I'd wait on speakers until you give the Scan Speak a try, I've looked them over, I'm sure that they are capable a singing....
Here is the basics of what I'd do to these...
I'm not sure if you are running a speaker program or not, but if so, plug this in:
Crossover, 12db L/R on the tweeter @ 2k, impedance at crossover point is 6.3 ohms. You'll need to notch the tweeter 3db from 2k to 4k...
Ideally, you need a notch filter on the woofer, I worry about what phasing will do by crossing these within the notch without running these on a program, please check that out. For now, i'd run
24db L/R on the woofer @ 2k, crossover on an impedance of 4.5 ohms, you'll need zobel on the woofer for that crossover point to work. You'll still be dealing with a slight peak in the woofer... without notching it, it won't go away. I'd listen to these with a slight tow in, that will take care of it...
Another option would be to completely notch out the peaks in both drivers and cross between the notch at 4k... my experience says that the option that I laid out above will sound slightly better, but not much and with the 4k crossover, you could use a much simpler crossover approach. 6/12 butterworth with zobel on the woofer only...
I hope that this all makes sense, Tim
"wolf..." - no, I'm not a dealer... I'm a customer - have had the GT's for 3+ years - which is why I know how great they sound. They sound every bit as good as all of the customers / reviews have reported. And... it's because its so hard to believe they can sound that good... that motivates me to "tell their story." It's amazing... quite frankly.
"Legacy are a great choice and so is the Shahinian Obelisk but they have different presentations. The Obelisks would likely be easier to integrate into the room no matter which wall you place them on."
+1 on Legacy; I've owned many models of their speakers over 11+ years and they are an incredible value, no ear fatigue, play every kind of music and HT I ever threw at them and more and weigh in against much more expensive speakers (and win)...
It seems I'm the only one here who truly CARES about people, so to the OP specifically, I have to say there are no speakers currently made that will work in the room described so, unfortunately, you’re out of luck. Otherwise, when you move into a space EXACTLY like where I live, you can buy the speakers I prefer (Silverline Preludes with 2 REL "Q" series subs) and live happily. I’ll send you a list of all my furnishings and room dimensions so you can get started on your move. You're welcome.
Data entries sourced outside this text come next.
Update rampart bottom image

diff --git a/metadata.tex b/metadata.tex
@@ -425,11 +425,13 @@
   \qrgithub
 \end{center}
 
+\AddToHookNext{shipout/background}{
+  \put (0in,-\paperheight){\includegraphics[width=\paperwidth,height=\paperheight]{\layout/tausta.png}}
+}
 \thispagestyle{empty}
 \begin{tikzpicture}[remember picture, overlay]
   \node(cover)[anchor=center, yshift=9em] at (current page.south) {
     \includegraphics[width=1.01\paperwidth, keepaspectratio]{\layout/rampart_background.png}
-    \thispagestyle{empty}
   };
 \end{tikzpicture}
I agree with Noble 100, choose the speakers to fit the room. 12x22 is a fairly large space. Use the amp you have and if it's not enough then save up and upgrade the amp on your next purchase. Buying spreakers that won't sound good in your room will create problems that can not be solved by upstream equipment. I'm sure you can find something that will do both fit your room and work with your amp at the price you are shopping at, if shopping used. I would never buy a new car, I always buy one year old and save a bundle. Same on audio, most audiophiles take such good care of their gear, there's little risk in buying used, and save a significant amount over new.